Requirement -
Find every line below that contains the word "other" and copy it out.

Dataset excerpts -
┏━━

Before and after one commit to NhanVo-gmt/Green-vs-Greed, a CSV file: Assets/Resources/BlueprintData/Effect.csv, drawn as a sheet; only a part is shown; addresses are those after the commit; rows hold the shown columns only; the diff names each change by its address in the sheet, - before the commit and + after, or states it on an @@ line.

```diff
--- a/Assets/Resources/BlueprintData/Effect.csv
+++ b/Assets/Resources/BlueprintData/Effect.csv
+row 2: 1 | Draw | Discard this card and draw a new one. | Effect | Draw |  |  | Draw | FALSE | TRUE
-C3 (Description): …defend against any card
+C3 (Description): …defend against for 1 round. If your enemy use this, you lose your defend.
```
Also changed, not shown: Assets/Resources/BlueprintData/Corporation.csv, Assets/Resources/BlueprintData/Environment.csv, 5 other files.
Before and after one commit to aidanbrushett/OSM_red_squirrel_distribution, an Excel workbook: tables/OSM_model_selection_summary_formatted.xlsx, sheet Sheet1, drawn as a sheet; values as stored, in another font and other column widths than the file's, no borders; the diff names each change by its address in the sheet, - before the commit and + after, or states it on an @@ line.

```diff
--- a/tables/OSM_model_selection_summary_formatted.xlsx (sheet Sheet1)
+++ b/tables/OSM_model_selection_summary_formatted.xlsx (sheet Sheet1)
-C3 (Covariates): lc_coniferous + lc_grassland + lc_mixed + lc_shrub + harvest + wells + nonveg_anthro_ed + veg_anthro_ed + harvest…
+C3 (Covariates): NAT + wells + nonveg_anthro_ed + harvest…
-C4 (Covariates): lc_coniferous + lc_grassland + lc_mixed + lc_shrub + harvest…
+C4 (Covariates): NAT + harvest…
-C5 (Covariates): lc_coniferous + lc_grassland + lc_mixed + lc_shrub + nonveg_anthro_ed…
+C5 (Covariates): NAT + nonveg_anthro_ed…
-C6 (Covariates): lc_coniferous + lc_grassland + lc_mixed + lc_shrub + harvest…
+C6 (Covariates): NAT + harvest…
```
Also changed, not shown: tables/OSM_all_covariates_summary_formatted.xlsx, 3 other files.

┗━━

Result of this exercise -
Also changed, not shown: Assets/Resources/BlueprintData/Corporation.csv, Assets/Resources/BlueprintData/Environment.csv, 5 other files.
Before and after one commit to aidanbrushett/OSM_red_squirrel_distribution, an Excel workbook: tables/OSM_model_selection_summary_formatted.xlsx, sheet Sheet1, drawn as a sheet; values as stored, in another font and other column widths than the file's, no borders; the diff names each change by its address in the sheet, - before the commit and + after, or states it on an @@ line.
Also changed, not shown: tables/OSM_all_covariates_summary_formatted.xlsx, 3 other files.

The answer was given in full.